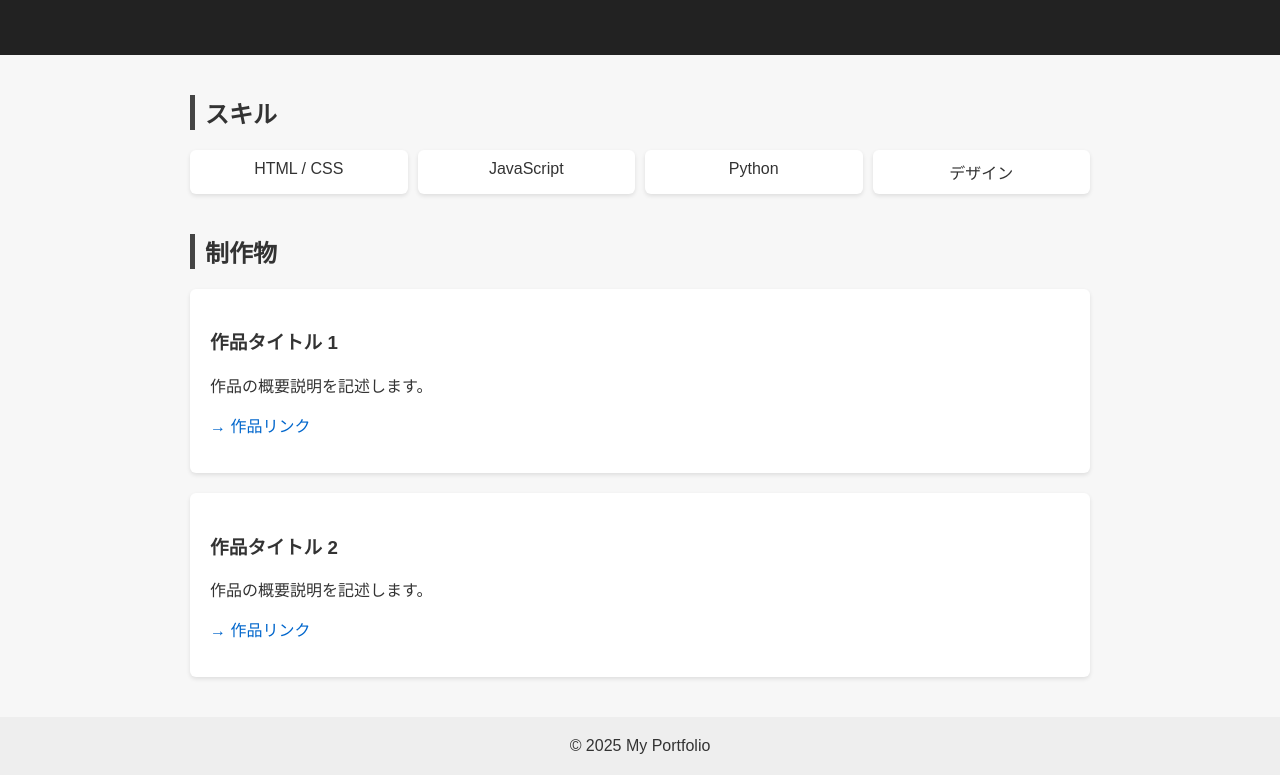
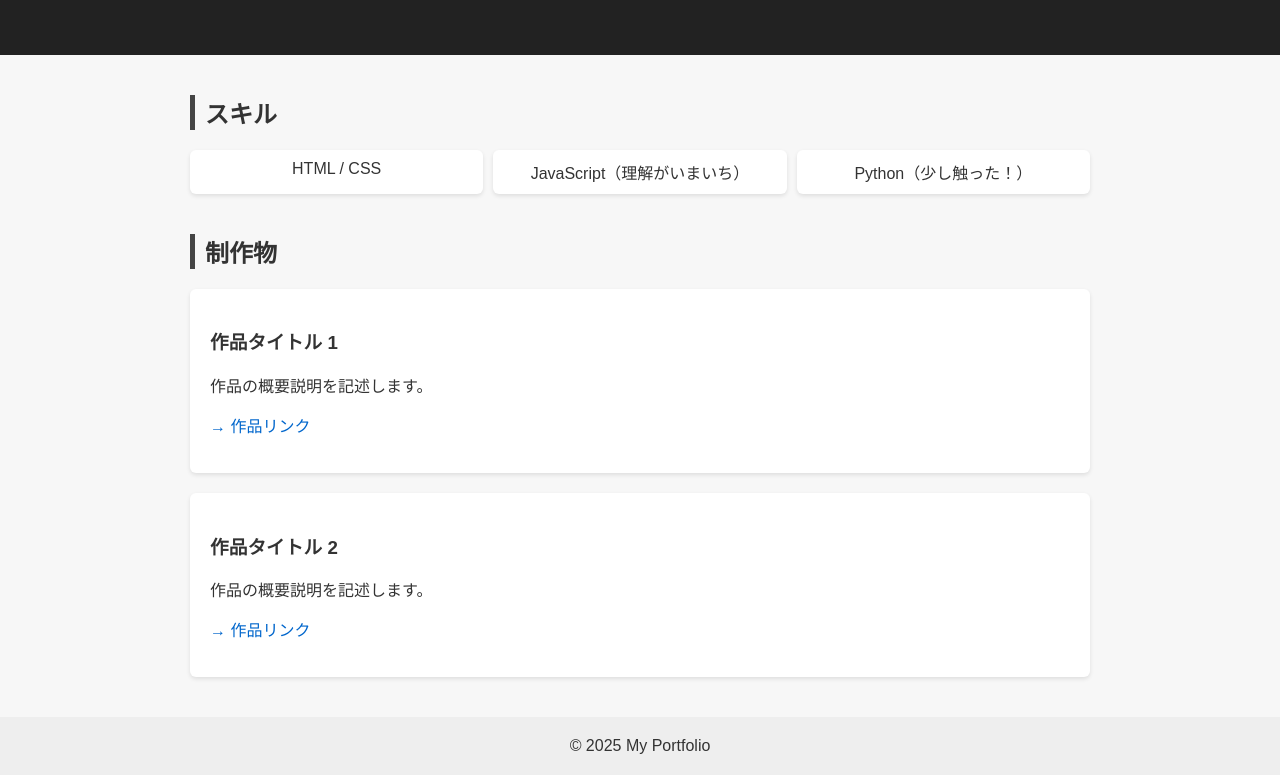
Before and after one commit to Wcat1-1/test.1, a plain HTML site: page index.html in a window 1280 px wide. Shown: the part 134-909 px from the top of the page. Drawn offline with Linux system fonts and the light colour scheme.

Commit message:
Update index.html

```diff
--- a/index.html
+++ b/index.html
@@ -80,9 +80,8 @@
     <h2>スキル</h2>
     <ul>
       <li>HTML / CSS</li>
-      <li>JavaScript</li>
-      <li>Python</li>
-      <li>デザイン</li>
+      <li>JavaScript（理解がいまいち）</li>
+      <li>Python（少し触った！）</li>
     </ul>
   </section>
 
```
...
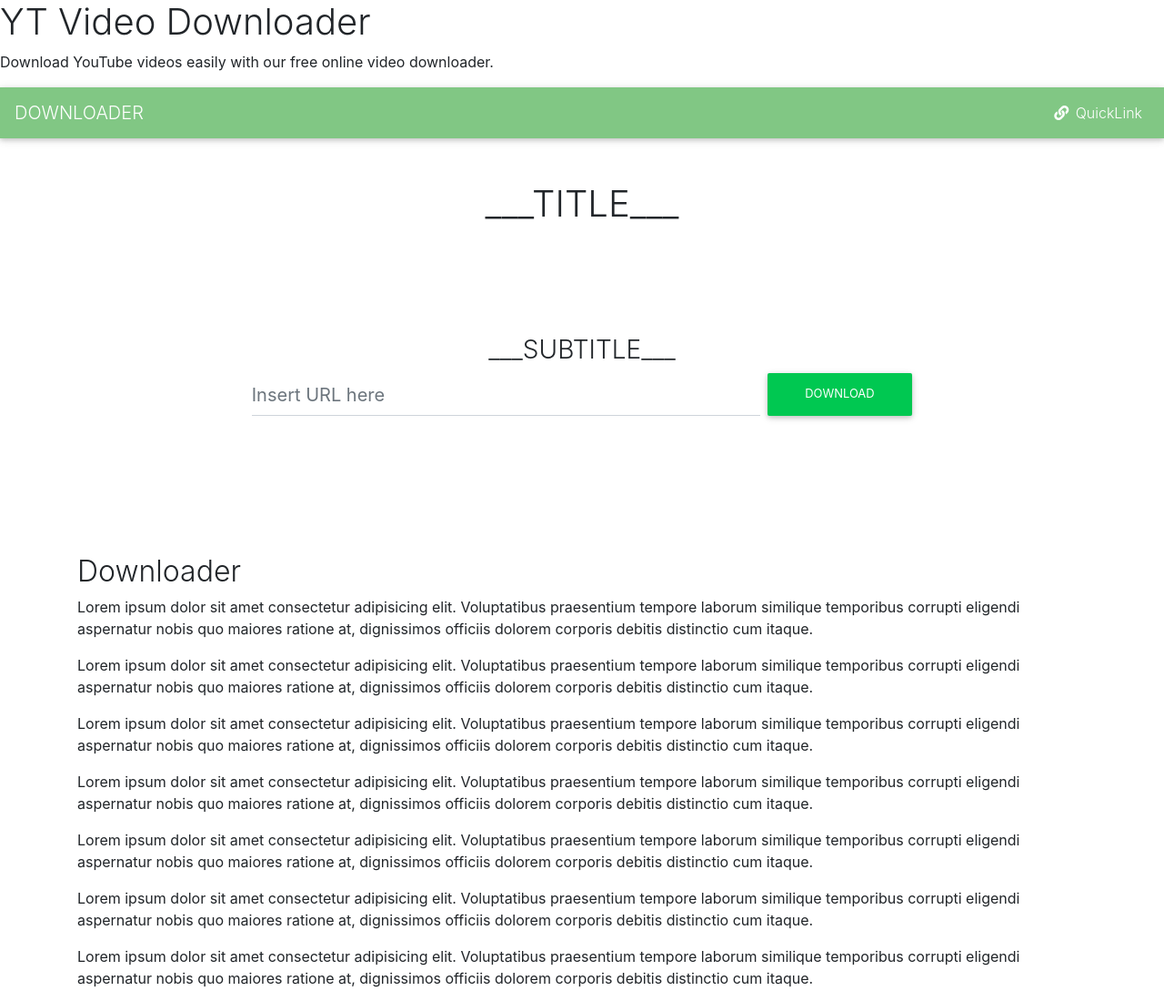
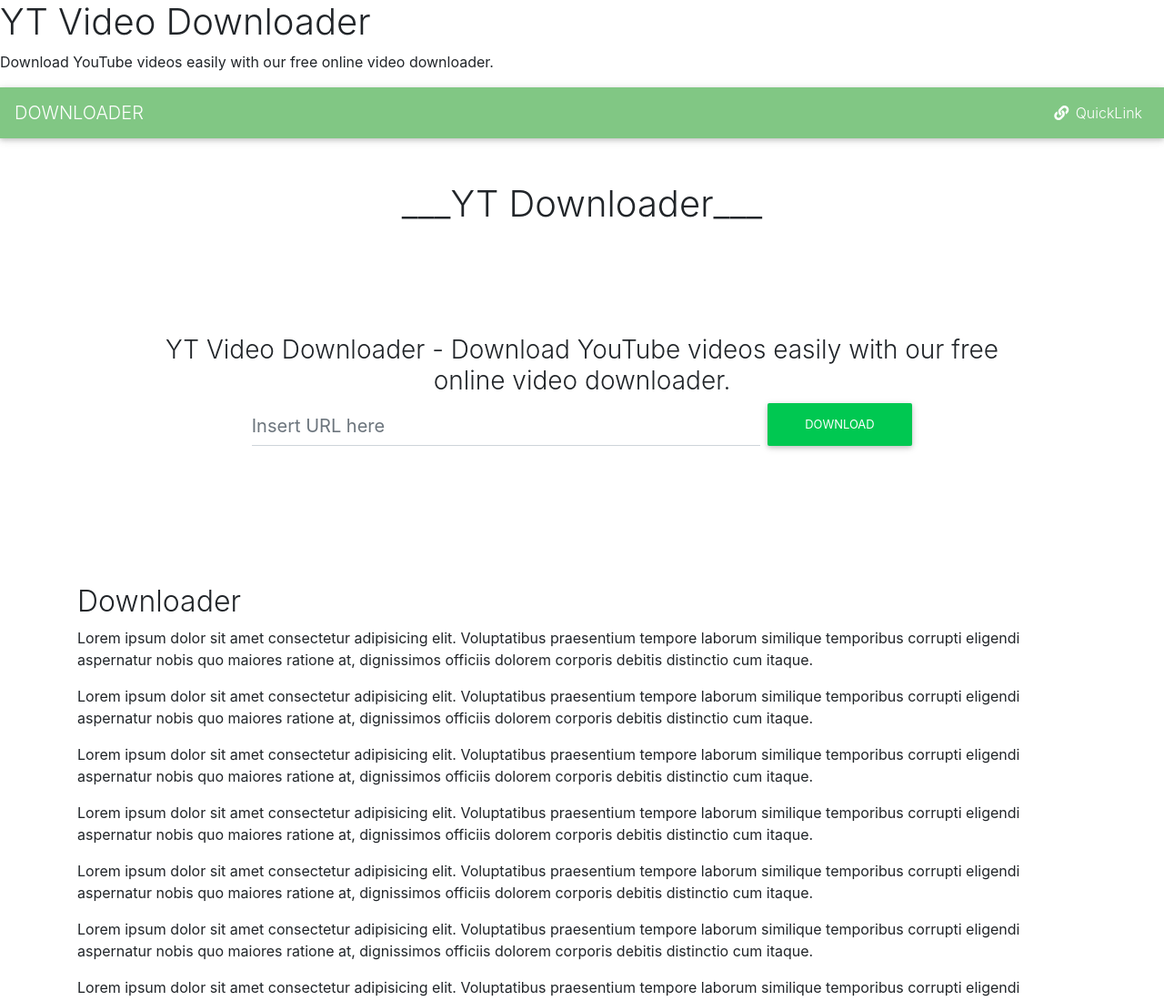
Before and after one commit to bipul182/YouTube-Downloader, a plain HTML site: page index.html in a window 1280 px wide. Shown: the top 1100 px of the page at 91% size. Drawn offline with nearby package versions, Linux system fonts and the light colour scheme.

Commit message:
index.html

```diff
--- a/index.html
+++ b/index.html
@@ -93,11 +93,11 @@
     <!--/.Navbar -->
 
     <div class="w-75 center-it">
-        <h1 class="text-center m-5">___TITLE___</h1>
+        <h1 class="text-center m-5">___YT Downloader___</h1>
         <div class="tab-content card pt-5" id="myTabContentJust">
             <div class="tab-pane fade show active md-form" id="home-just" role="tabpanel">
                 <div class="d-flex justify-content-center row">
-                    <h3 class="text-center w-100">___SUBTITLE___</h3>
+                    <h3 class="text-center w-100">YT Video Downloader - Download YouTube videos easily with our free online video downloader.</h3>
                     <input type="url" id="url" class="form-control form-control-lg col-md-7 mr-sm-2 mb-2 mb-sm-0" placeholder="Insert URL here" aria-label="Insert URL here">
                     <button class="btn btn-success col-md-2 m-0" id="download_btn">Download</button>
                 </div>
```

Problem: Within the entries above, find the string "center" and return each line that holds it.

Result:
     <div class="w-75 center-it">
-        <h1 class="text-center m-5">___TITLE___</h1>
+        <h1 class="text-center m-5">___YT Downloader___</h1>
                 <div class="d-flex justify-content-center row">
-                    <h3 class="text-center w-100">___SUBTITLE___</h3>
+                    <h3 class="text-center w-100">YT Video Downloader - Download YouTube videos easily with our free online video downloader.</h3>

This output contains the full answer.